The disaster also seriously jeopardized the economy of one of the richest regions in Italy, because the bridge had linked the city of Genoa to the A10 motorway in France.
Who was responsible for the 43 victims? Many politicians and commentators immediately blamed Autostrade per l’Italia, the company that operated the bridge under a government concession.
In 1999, Iri, a state-owned financial holding company, sold a majority stake in Autostrade per l’Italia to the well-known and well-connected Benetton family. After three decades of success in the garment industry, the Benettons profited from the privatization process that the Italian government had to launch at the end of the 20th century to curb its unsustainable public debt.
Despite their lack of expertise in infrastructure, the Benettons bought 30 percent of the shares of Autostrade for less than €2.5 billion, thanks to their connections with Italy’s center-left parties. In the next five years, the Benettons increased their share in Autostrade to 84 percent, thanks to a leveraged buyout.
Despite the burden of more than €6 billion in debt due to the leveraged buyout, five years after its privatization, the market capitalization of Autostrade was €11.3 billion. Today, the Benettons control Autostrade through a financial holding company called Atlantia. Between 2000 and 2008, Atlantia paid €11 billion in dividends to its shareholders.
The highways proved to be the perfect rent for the Benettons: every year since the privatization, tolls grew faster than inflation, despite the lack of investments.
Is there any link between the Benettons’ rent-seeking behavior, Atlantia’s profits, highway regulation, and the bridge collapse?

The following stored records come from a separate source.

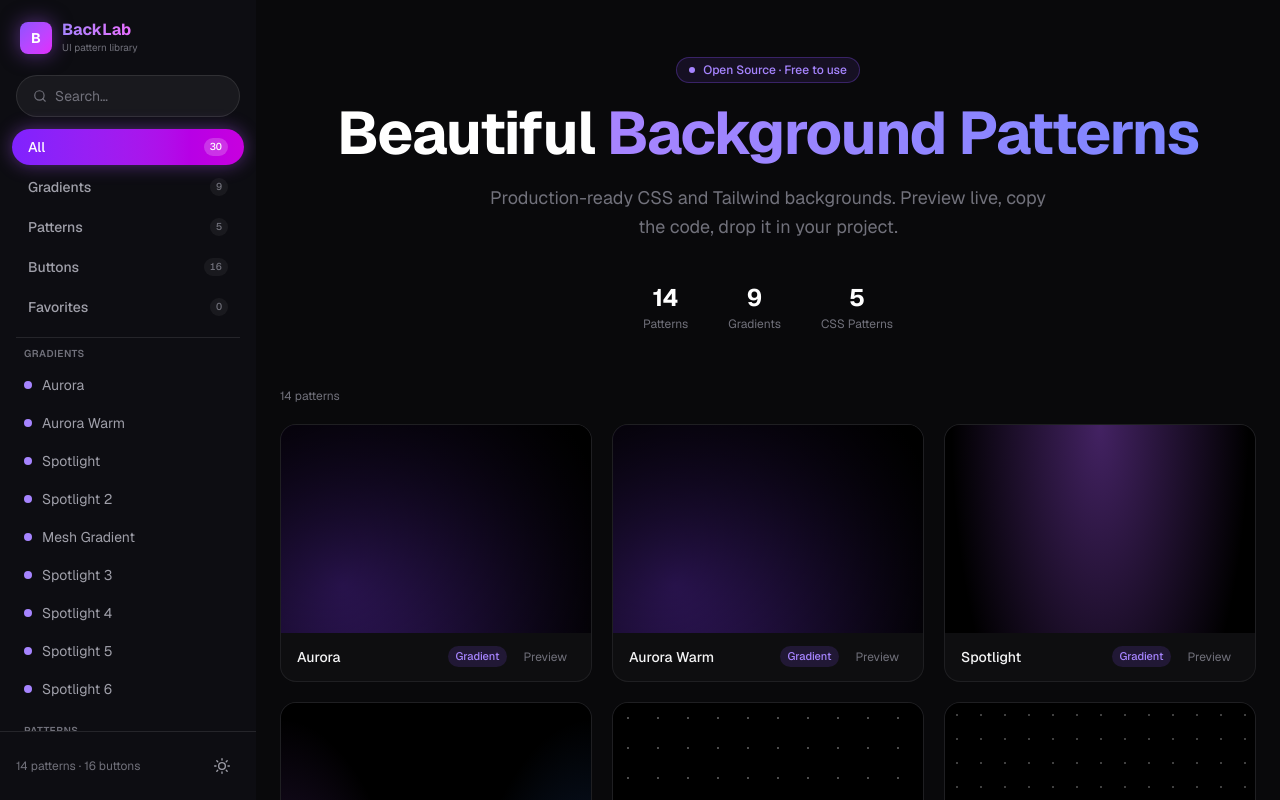
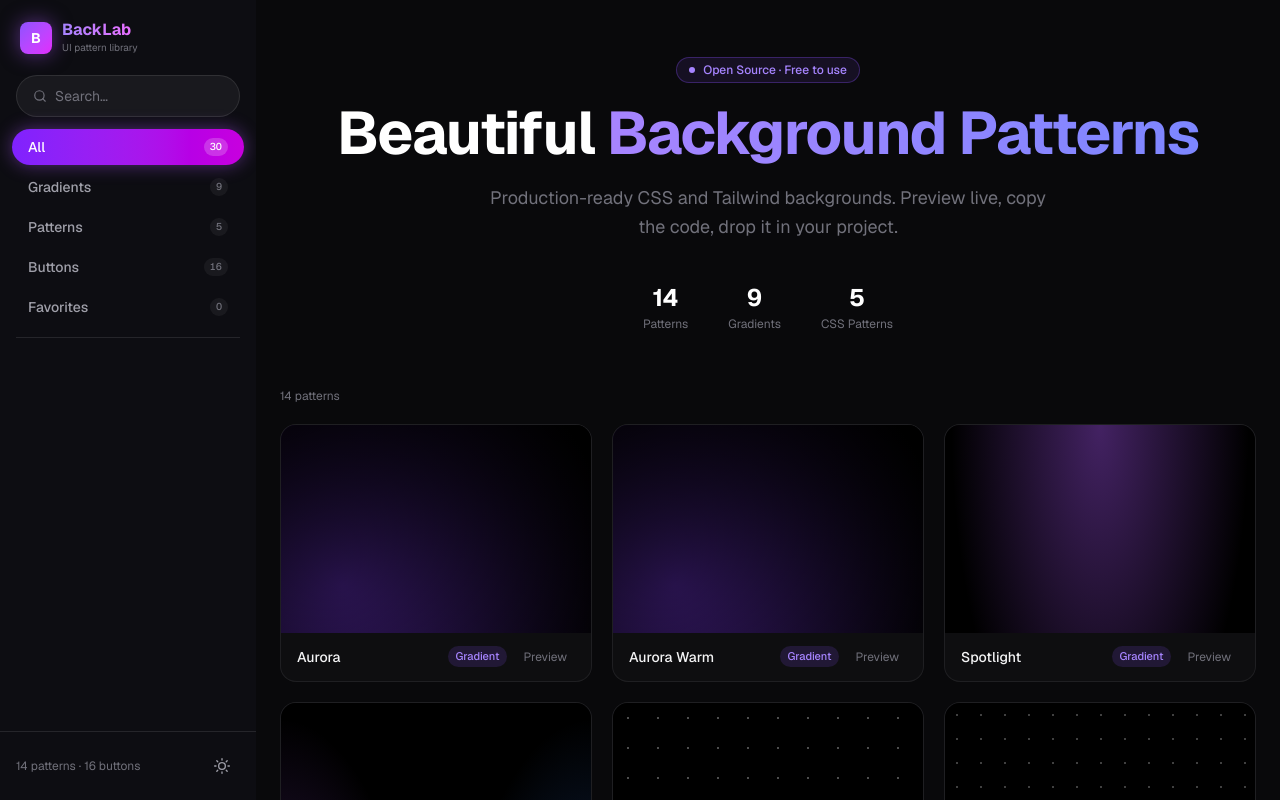
Before and after one commit to WebDevAmey/HoveraUI, a Next.js app: page / in a window 1280 px wide. Built offline with nearby package versions, Linux system fonts and the light colour scheme.

Commit message:
Sidebar Chnages

```diff
--- a/src/components/layout/Sidebar.tsx
+++ b/src/components/layout/Sidebar.tsx
@@ -1,7 +1,6 @@
 "use client";
 
 import { useApp } from "@/context/AppContext";
-import { usePreview } from "@/context/PreviewContext";
 import { ThemeToggle } from "@/components/ThemeToggle";
 import { backgrounds } from "@/data/background";
 import { buttons } from "@/data/button";
@@ -16,24 +15,6 @@ const FILTER_TABS = [
 
 export default function Sidebar() {
   const { category, setCategory, searchQuery, setSearchQuery, favorites } = useApp();
-  const { setActiveSlug, activeSlug } = usePreview();
-
-  const visibleBgs = backgrounds.filter((bg) => {
-    const matchesSearch = bg.name.toLowerCase().includes(searchQuery.toLowerCase());
-    const matchesCat =
-      category === "all" ||
-      (category === "favorites" ? favorites.includes(bg.slug) : bg.category === category);
-    return matchesSearch && matchesCat;
-  });
-
-  const visibleButtons = buttons.filter((btn) => {
-    const matchesSearch = btn.name.toLowerCase().includes(searchQuery.toLowerCase());
-    const matchesCat = category === "all" || category === "buttons";
-    return matchesSearch && matchesCat;
-  });
-
-  const gradients = visibleBgs.filter((b) => b.category === "gradient");
-  const patterns = visibleBgs.filter((b) => b.category === "pattern");
 
   function getCount(val: string) {
     if (val === "all") return backgrounds.length + buttons.length;
@@ -41,8 +22,6 @@ export default function Sidebar() {
     if (val === "buttons") return buttons.length;
     return backgrounds.filter((b) => b.category === val).length;
   }
-
-  const totalVisible = visibleBgs.length + visibleButtons.length;
 
   return (
     <aside className="flex h-screen w-64 shrink-0 flex-col bg-[#0d0d12] text-zinc-300">
@@ -127,87 +106,7 @@ export default function Sidebar() {
 
       <div className="mx-4 mb-2 h-px bg-white/10" />
 
-      {/* List */}
-      <nav className="flex-1 overflow-y-auto px-3 pb-3" aria-label="Item list">
-        {totalVisible === 0 && (
-          <p className="px-3 py-8 text-center text-xs text-zinc-500">No results found</p>
-        )}
-
-        {gradients.length > 0 && (
-          <section className="mb-4">
-            <p className="mb-1.5 px-3 text-[10px] font-semibold uppercase tracking-wider text-zinc-500">
-              Gradients
-            </p>
-            <div className="space-y-0.5">
-              {gradients.map((bg) => (
-                <button
-                  key={bg.slug}
-                  onClick={() => setActiveSlug(activeSlug === bg.slug ? null : bg.slug)}
-                  className={`flex w-full items-center gap-2.5 rounded-lg px-3 py-2 text-left text-sm transition-all ${
-                    activeSlug === bg.slug
-                      ? "bg-violet-500/15 text-violet-300 ring-1 ring-violet-500/30"
-                      : "text-zinc-400 hover:translate-x-0.5 hover:bg-white/5 hover:text-zinc-100"
-                  }`}
-                  aria-pressed={activeSlug === bg.slug}
-                >
-                  <span className="h-2 w-2 shrink-0 rounded-full bg-violet-400" aria-hidden="true" />
-                  {bg.name}
-                </button>
-              ))}
-            </div>
-          </section>
-        )}
-
-        {patterns.length > 0 && (
-          <section className="mb-4">
-            <p className="mb-1.5 px-3 text-[10px] font-semibold uppercase tracking-wider text-zinc-500">
-              Patterns
-            </p>
-            <div className="space-y-0.5">
-              {patterns.map((bg) => (
-                <button
-                  key={bg.slug}
-                  onClick={() => setActiveSlug(activeSlug === bg.slug ? null : bg.slug)}
-                  className={`flex w-full items-center gap-2.5 rounded-lg px-3 py-2 text-left text-sm transition-all ${
-                    activeSlug === bg.slug
-                      ? "bg-blue-500/15 text-blue-300 ring-1 ring-blue-500/30"
-                      : "text-zinc-400 hover:translate-x-0.5 hover:bg-white/5 hover:text-zinc-100"
-                  }`}
-                  aria-pressed={activeSlug === bg.slug}
-                >
-                  <span className="h-2 w-2 shrink-0 rounded-full bg-blue-400" aria-hidden="true" />
-                  {bg.name}
-                </button>
-              ))}
-            </div>
-          </section>
-        )}
-
-        {visibleButtons.length > 0 && (
-          <section className="mb-4">
-            <p className="mb-1.5 px-3 text-[10px] font-semibold uppercase tracking-wider text-zinc-500">
-              Buttons
-            </p>
-            <div className="space-y-0.5">
-              {visibleButtons.map((btn) => (
-                <button
-                  key={btn.slug}
-                  onClick={() => setActiveSlug(activeSlug === btn.slug ? null : btn.slug)}
-                  className={`flex w-full items-center gap-2.5 rounded-lg px-3 py-2 text-left text-sm transition-all ${
-                    activeSlug === btn.slug
-                      ? "bg-emerald-500/15 text-emerald-300 ring-1 ring-emerald-500/30"
-                      : "text-zinc-400 hover:translate-x-0.5 hover:bg-white/5 hover:text-zinc-100"
-                  }`}
-                  aria-pressed={activeSlug === btn.slug}
-                >
-                  <span className="h-2 w-2 shrink-0 rounded-full bg-emerald-400" aria-hidden="true" />
-                  {btn.name}
-                </button>
-              ))}
-            </div>
-          </section>
-        )}
-      </nav>
+      <div className="flex-1" />
 
       {/* Footer */}
       <div className="flex items-center justify-between border-t border-white/10 p-4">
```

A new Stigler Center case study explores the risks of regulatory capture, the importance of the media, and how powerful corporations can foster connections with political parties, regardless of ideology.
The case was written by Guy Rolnik, a clinical professor of strategic management at Chicago Booth, along with Sara Bagagli, a graduate student in economics at the University of Zurich, and Stefano Feltri, the editor of the Italian newspaper Domani and a former editor of ProMarket.

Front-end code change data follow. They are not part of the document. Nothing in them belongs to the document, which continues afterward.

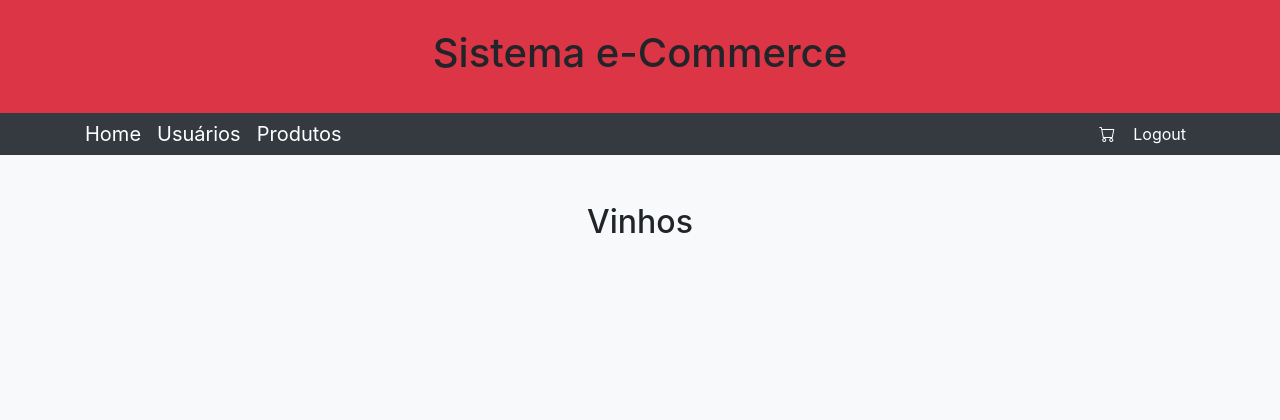
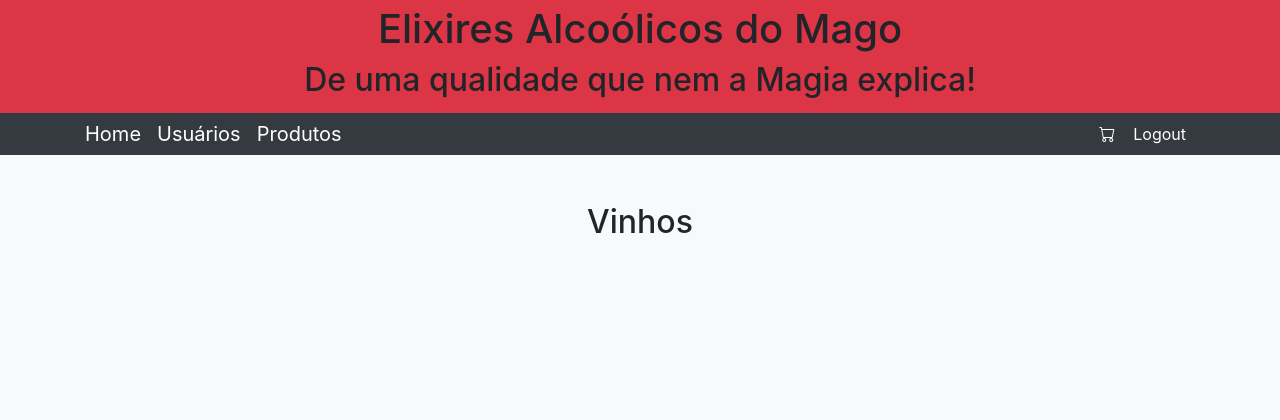
Before and after one commit to OTalMago/appcrudProjetoAula, a PHP site: page /principal.php in a window 1280 px wide. Shown: the top 420 px of the page. Run offline with PHP 8.4, Linux system fonts and the light colour scheme; the visitor is signed in with stand-in values (Sample User, id 1); data that the repository does not hold is empty.

Commit message:
alteração nome do site

```diff
--- a/header.php
+++ b/header.php
@@ -8,8 +8,9 @@
 </head>
 <body class="d-flex flex-column min-vh-100 bg-light">
     <header class="bg-danger d-flex align-items-center" style="height: 3cm;">
-        <div class="container text-center">
-            <h1>Sistema e-Commerce</h1>
+        <div class="container text-center" >
+            <h1>Elixires Alcoólicos do Mago</h1>
+            <h2>De uma qualidade que nem a Magia explica!</h2>
         </div>
     </header>
     <nav class="navbar navbar-expand-lg p-0 navbar-dark bg-dark">
```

After the 2018 tragedy, the coalition government supported by the leftist populists of the Five Star Movement and the right-wing nationalists of the League announced its intention to revoke the concession to Autostrade per l’Italia. One year later, on July 1, 2019, a committee of the Ministry of Infrastructure and Transport concluded in an advisory opinion that Autostrade was in “non-fulfillment of custody.”
A few weeks after the ministry report, three employees of companies owned by Atlantia were arrested for omitting relevant information and falsifying safety reports. Atlantia CEO Giovanni Castellucci eventually resigned. However, more than two years after the Morandi bridge collapse, the Benettons have managed to preserve the highway concession, despite the ongoing criminal investigation.

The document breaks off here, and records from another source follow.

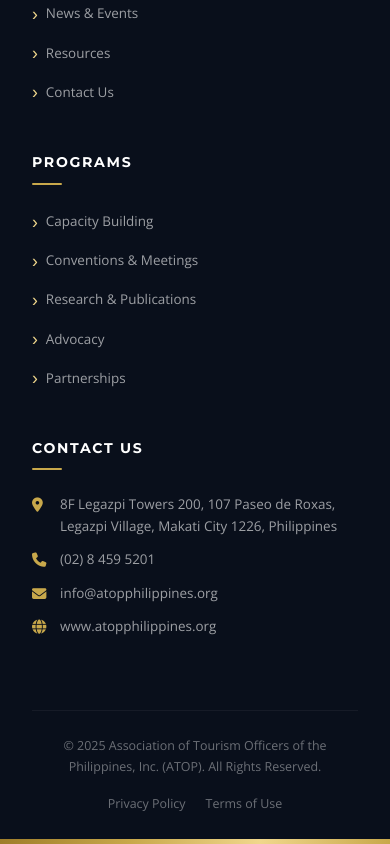
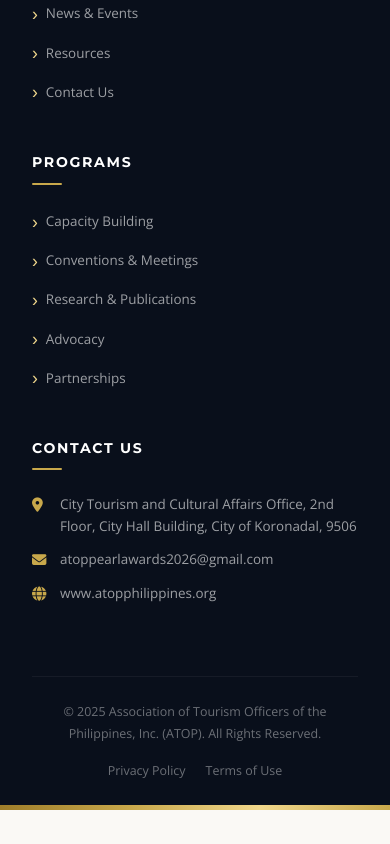
Before and after one commit to Xyrus27-Faust/ATOP, a React (Vite) app: page / in a window 390 px wide. Shown: the part 9476-10320 px from the top of the page. After the commit the page ends 10286 px from the top, so only its background shows below. Built offline with nearby package versions, Linux system fonts and the light colour scheme.

Commit message:
content(contact): update address + email to ATOP Koronadal secretariat, remove phone
Contact page + footer now show the National President's office (City of Koronadal) and atoppearlawards2026@gmail.com; phone/mobile removed.

```diff
--- a/src/components/ContactPage.jsx
+++ b/src/components/ContactPage.jsx
@@ -41,30 +41,21 @@
               <div className="contact-info-card">
                 <div className="c-icon"><i className="fas fa-map-marked-alt"></i></div>
                 <div>
-                  <h4>National Headquarters</h4>
-                  <p>Unit 402, Tourism Governance Center, Intramuros, Manila, 1002 Philippines</p>
+                  <h4>Address</h4>
+                  <p>
+                    <strong>MR. ELRIC M. BATILARAN</strong><br />
+                    National President<br />
+                    Association of Tourism Officers of the Philippines (ATOP)<br />
+                    City Tourism and Cultural Affairs Office, 2nd Floor, City Hall Building, City of Koronadal, 9506
+                  </p>
                 </div>
               </div>
 
               <div className="contact-info-card">
                 <div className="c-icon"><i className="fas fa-envelope"></i></div>
                 <div>
-                  <h4>Email Addresses</h4>
-                  <p>
-                    General Inquiry: <strong>info@atop.org.ph</strong><br />
-                    Pearl Awards: <strong>pearlawards@atop.org.ph</strong>
-                  </p>
-                </div>
-              </div>
-
-              <div className="contact-info-card">
-                <div className="c-icon"><i className="fas fa-phone-alt"></i></div>
-                <div>
-                  <h4>Telephone &amp; Mobile</h4>
-                  <p>
-                    Hotline: <strong>+63 (2) 8527-1234</strong><br />
-                    Secretariat Mobile: <strong>+63 917 555 ATOP</strong>
-                  </p>
+                  <h4>Email</h4>
+                  <p><strong>atoppearlawards2026@gmail.com</strong></p>
                 </div>
               </div>
             </div>
@@ -75,7 +66,7 @@
                 <i className="fas fa-map-pin map-pin-pulse"></i>
                 <div className="map-labels">
                   <strong>ATOP Secretariat Office</strong>
-                  <span>Intramuros, Manila</span>
+                  <span>City of Koronadal</span>
                 </div>
               </div>
             </div>
--- a/src/components/Footer.jsx
+++ b/src/components/Footer.jsx
@@ -99,17 +99,13 @@
               <li>
                 <i className="fas fa-map-marker-alt"></i>
                 <span>
-                  8F Legazpi Towers 200, 107 Paseo de Roxas,
-                  Legazpi Village, Makati City 1226, Philippines
+                  City Tourism and Cultural Affairs Office, 2nd Floor,
+                  City Hall Building, City of Koronadal, 9506
                 </span>
               </li>
               <li>
-                <i className="fas fa-phone"></i>
-                <span>(02) 8 459 5201</span>
-              </li>
-              <li>
                 <i className="fas fa-envelope"></i>
-                <span>info@atopphilippines.org</span>
+                <span>atoppearlawards2026@gmail.com</span>
               </li>
               <li>
                 <i className="fas fa-globe"></i>
```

Autostrade denied any wrongdoing. It agreed to pay €439 million to rebuild the bridge [which was ultimately demolished in 2019], but the company also sued the government for excluding it from the reconstruction process.
Thanks to a decade-long lobbying effort, the concession contract with the government is so favorable to Autostrade that the company can claim up to €20 billion in case of early termination. Even if the early termination is due to Autostrade’s failure to meet its obligations, the payment is reduced by only 10 percent. The details of the contract were classified until the Morandi bridge collapsed.
Based on financial statements, Italian government documents, and interviews with independent experts and corporate executives, the Stigler Center case study explores Atlantia’s crisis management and lobbying strategy, and how a well-connected, family-owned company could pile up billions of euros in dividends and survive a major financial and reputational shock.
The Atlantia case is designed for courses focused on corporate governance, non-market strategies, media and business, crony capitalism, and regulated industries. The Stigler Center will provide teaching notes to professors interested in the case. Read it here.